(User interface change data)
[Start of Attachment]

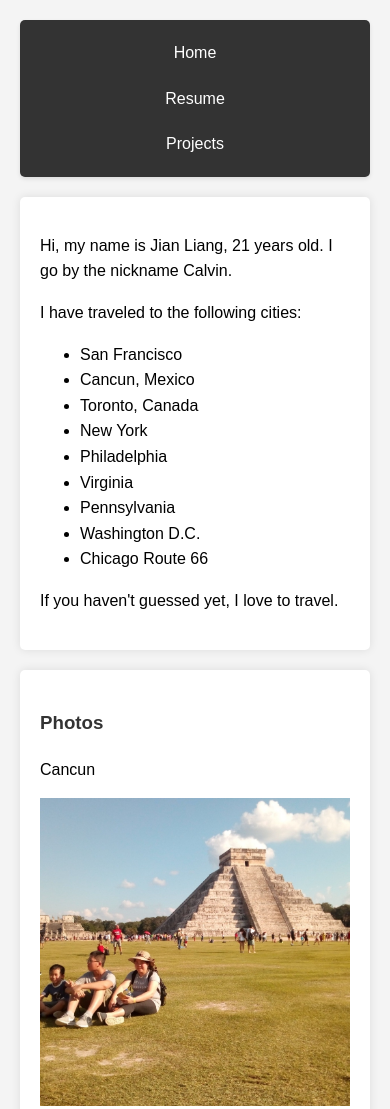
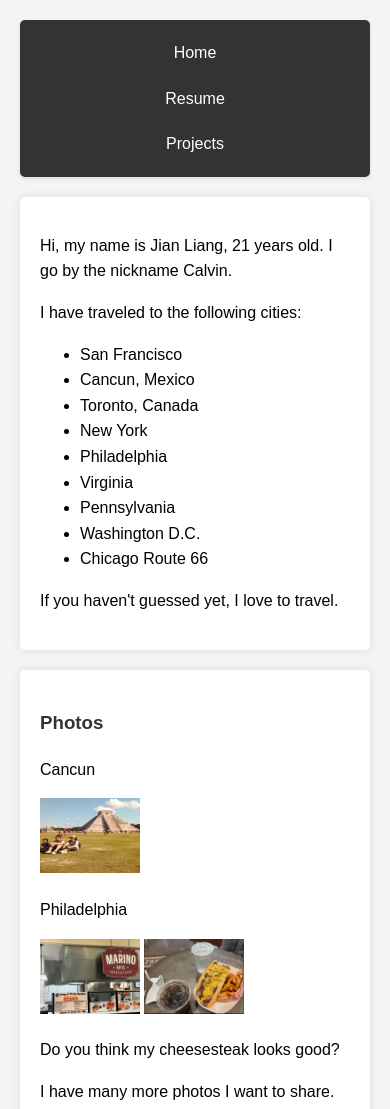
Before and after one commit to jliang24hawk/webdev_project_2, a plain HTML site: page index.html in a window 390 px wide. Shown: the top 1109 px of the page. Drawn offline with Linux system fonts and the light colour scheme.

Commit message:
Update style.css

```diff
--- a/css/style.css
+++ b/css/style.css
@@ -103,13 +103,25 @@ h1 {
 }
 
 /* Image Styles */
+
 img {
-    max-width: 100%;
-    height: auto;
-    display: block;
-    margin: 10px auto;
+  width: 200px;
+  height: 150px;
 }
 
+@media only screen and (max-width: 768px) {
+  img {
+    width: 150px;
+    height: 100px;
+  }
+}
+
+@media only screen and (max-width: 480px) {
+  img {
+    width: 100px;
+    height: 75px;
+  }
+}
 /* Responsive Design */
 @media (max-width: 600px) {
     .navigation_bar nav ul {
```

[End of Attachment]
[Start of Attachment]

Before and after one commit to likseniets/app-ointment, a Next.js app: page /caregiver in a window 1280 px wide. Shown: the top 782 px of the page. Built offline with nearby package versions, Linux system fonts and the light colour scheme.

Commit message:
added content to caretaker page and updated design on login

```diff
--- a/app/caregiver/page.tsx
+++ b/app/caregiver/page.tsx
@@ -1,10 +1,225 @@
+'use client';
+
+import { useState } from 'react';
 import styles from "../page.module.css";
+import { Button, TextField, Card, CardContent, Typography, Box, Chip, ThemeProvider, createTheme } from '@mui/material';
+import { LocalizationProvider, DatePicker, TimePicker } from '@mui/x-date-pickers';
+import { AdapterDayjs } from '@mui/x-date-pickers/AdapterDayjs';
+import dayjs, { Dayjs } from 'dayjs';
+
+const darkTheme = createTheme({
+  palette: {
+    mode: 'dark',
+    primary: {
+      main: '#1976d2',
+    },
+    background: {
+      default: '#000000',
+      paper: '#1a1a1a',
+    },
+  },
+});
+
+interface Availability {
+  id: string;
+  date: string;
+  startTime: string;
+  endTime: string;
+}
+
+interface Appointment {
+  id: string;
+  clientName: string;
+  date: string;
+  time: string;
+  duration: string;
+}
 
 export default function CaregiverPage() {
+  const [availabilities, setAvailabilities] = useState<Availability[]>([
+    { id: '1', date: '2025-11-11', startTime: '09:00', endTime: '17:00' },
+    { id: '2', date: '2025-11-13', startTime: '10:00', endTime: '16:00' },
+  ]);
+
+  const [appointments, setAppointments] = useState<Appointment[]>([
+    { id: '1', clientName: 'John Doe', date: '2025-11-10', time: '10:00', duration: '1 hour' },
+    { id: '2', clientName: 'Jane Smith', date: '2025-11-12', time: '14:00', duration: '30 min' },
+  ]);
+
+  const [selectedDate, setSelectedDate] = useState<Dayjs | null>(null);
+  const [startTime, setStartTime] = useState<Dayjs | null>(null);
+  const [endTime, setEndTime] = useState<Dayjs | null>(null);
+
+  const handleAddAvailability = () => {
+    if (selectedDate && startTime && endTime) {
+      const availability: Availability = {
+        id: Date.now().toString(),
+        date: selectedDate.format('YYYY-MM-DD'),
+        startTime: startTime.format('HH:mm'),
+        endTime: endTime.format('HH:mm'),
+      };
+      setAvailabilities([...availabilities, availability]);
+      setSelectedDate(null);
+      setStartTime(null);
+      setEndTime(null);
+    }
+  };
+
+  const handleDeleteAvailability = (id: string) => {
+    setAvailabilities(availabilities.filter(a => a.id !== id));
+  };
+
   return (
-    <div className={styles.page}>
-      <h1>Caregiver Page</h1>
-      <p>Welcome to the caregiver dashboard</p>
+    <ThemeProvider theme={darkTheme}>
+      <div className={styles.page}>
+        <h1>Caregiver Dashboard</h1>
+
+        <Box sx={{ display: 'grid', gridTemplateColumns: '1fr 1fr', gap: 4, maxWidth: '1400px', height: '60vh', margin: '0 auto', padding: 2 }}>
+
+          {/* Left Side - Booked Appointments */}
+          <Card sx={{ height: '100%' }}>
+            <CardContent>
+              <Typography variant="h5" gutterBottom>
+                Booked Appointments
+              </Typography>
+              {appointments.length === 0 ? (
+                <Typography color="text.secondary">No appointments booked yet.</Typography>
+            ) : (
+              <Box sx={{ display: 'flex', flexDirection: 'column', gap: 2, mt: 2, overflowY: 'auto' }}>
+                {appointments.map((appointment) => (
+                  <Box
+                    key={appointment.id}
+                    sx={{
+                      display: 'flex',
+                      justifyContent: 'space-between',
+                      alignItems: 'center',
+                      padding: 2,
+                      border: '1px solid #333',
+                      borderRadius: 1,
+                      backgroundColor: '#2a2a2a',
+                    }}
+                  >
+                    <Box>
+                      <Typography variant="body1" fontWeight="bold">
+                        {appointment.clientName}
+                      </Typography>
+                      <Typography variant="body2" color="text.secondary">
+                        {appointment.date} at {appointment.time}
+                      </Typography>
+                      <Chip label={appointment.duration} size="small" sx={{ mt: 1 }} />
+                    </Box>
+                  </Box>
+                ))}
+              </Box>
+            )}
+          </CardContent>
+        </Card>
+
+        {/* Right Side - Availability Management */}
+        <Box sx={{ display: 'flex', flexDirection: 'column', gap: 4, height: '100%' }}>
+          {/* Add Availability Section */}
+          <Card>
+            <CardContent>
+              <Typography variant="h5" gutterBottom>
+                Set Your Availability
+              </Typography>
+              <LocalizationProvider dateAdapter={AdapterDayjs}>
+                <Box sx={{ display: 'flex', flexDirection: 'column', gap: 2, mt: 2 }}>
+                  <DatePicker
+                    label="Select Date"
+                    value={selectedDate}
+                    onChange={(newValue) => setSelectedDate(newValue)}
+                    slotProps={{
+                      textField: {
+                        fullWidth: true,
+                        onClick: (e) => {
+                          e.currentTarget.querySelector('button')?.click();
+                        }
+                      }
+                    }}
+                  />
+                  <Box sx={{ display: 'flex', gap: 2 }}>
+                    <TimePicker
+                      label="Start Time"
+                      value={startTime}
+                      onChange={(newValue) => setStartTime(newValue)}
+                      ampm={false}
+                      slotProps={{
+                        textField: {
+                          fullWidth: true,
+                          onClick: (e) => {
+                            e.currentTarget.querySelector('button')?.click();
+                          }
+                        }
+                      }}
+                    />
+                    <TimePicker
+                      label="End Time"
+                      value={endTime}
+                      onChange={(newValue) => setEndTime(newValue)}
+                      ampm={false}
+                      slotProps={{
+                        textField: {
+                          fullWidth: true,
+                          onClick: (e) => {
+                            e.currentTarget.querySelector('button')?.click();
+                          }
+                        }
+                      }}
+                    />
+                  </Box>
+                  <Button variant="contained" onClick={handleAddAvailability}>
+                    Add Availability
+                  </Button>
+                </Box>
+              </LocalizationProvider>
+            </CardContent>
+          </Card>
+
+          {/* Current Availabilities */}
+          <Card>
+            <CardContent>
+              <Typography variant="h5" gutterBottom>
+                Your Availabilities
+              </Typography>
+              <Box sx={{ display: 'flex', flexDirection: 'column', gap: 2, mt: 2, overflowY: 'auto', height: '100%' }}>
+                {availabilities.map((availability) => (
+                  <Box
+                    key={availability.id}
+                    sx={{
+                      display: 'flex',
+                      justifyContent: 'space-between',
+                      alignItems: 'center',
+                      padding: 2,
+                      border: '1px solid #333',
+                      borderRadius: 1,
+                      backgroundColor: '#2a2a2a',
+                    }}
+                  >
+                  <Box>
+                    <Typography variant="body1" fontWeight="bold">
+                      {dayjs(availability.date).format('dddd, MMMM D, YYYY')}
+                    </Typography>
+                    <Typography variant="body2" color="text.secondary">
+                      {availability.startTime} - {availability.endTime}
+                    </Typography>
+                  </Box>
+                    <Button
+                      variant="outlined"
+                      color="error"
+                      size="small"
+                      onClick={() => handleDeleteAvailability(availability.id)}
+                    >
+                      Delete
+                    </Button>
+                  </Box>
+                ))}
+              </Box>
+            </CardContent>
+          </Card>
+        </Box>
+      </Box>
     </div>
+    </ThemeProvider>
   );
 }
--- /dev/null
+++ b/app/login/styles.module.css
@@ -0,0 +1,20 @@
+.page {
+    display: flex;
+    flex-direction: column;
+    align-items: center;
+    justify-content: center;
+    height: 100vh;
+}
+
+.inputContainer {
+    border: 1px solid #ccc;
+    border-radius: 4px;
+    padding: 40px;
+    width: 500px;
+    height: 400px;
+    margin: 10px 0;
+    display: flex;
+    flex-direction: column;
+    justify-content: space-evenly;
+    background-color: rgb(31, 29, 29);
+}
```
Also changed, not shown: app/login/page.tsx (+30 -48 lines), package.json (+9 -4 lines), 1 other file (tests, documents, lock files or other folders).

[End of Attachment]
[Start of Attachment]

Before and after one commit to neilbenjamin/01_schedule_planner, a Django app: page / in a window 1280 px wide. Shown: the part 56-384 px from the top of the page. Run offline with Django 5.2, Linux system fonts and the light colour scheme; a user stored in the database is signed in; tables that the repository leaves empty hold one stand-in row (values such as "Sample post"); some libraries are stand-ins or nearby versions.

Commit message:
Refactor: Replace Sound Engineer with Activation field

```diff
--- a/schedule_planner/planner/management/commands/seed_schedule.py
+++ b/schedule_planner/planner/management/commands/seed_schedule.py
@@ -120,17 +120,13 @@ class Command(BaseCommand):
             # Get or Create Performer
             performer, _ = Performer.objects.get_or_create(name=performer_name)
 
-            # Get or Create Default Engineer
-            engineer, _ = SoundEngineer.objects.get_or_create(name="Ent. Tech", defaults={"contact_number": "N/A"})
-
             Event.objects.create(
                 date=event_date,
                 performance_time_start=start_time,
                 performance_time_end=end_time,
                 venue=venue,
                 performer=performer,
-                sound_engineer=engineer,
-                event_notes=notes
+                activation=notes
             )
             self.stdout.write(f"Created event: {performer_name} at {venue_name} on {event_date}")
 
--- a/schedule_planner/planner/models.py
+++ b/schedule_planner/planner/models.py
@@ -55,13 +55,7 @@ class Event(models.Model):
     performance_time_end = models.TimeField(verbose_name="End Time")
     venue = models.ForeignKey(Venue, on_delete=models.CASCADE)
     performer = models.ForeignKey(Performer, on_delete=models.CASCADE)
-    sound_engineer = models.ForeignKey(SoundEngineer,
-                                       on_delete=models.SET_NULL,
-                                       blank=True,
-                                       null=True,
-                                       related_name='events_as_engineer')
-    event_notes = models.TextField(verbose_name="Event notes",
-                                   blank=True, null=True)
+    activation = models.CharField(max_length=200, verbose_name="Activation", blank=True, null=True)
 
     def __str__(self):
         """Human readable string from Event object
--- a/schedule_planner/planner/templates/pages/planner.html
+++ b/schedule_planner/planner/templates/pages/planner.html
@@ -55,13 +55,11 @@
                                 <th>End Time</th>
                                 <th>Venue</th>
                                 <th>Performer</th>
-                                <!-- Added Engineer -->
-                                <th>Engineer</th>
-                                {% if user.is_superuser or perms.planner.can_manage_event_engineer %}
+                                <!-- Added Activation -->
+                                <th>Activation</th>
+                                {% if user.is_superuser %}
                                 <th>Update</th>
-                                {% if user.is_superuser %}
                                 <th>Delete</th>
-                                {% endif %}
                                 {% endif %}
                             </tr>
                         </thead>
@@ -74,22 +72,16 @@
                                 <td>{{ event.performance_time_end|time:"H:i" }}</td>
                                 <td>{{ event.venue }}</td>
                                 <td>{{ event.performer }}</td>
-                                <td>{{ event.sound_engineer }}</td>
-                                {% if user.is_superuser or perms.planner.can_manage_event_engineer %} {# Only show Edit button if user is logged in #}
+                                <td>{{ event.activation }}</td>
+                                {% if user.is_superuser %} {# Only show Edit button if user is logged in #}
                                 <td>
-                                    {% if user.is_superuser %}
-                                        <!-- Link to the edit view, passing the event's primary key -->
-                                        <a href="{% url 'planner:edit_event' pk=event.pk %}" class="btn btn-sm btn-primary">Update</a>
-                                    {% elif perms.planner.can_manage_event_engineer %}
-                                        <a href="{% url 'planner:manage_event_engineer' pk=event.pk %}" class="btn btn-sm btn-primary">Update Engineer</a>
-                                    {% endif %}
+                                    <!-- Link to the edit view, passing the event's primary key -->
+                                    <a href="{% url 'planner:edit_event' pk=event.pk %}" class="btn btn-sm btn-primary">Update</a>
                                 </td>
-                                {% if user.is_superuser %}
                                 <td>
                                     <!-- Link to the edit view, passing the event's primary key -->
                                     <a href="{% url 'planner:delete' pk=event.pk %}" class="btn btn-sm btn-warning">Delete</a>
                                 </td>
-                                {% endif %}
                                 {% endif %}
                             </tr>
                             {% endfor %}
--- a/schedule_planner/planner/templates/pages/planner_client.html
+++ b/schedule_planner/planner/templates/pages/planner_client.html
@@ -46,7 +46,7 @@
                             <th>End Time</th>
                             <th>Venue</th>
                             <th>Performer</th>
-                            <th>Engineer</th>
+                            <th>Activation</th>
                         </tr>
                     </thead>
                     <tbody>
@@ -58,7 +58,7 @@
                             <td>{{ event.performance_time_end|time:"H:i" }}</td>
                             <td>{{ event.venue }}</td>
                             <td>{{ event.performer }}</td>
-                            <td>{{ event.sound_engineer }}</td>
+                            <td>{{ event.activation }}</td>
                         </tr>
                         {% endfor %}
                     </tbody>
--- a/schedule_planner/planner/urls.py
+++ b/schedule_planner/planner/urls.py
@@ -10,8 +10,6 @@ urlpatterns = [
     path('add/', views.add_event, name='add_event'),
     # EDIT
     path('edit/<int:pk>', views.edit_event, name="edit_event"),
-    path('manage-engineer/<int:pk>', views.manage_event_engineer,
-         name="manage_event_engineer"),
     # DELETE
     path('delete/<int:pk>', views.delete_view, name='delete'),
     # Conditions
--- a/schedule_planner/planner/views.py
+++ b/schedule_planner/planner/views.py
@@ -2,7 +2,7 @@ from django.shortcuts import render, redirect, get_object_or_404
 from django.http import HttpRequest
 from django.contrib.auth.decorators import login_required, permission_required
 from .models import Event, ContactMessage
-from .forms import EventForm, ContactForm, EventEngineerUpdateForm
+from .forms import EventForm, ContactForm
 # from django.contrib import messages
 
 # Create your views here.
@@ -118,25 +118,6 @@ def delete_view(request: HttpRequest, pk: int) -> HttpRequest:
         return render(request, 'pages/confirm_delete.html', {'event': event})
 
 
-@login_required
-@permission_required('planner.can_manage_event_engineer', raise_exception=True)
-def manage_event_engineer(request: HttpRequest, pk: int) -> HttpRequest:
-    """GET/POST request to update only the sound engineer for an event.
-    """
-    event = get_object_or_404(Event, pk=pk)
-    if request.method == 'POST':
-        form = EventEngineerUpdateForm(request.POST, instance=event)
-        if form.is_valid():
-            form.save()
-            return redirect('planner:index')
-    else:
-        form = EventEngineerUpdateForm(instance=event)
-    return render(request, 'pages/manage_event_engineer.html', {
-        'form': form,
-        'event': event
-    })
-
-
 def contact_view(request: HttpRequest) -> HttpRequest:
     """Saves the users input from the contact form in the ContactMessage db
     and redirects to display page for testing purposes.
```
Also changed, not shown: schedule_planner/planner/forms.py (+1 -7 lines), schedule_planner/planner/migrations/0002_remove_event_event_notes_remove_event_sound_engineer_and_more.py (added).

[End of Attachment]

## WHAT THE TASK ASKS
Which lines above contain the word "const"? Copy all of them.

## EXERCISE OUTPUT
+const darkTheme = createTheme({
+  const [availabilities, setAvailabilities] = useState<Availability[]>([
+  const [appointments, setAppointments] = useState<Appointment[]>([
+  const [selectedDate, setSelectedDate] = useState<Dayjs | null>(null);
+  const [startTime, setStartTime] = useState<Dayjs | null>(null);
+  const [endTime, setEndTime] = useState<Dayjs | null>(null);
+  const handleAddAvailability = () => {
+      const availability: Availability = {
+  const handleDeleteAvailability = (id: string) => {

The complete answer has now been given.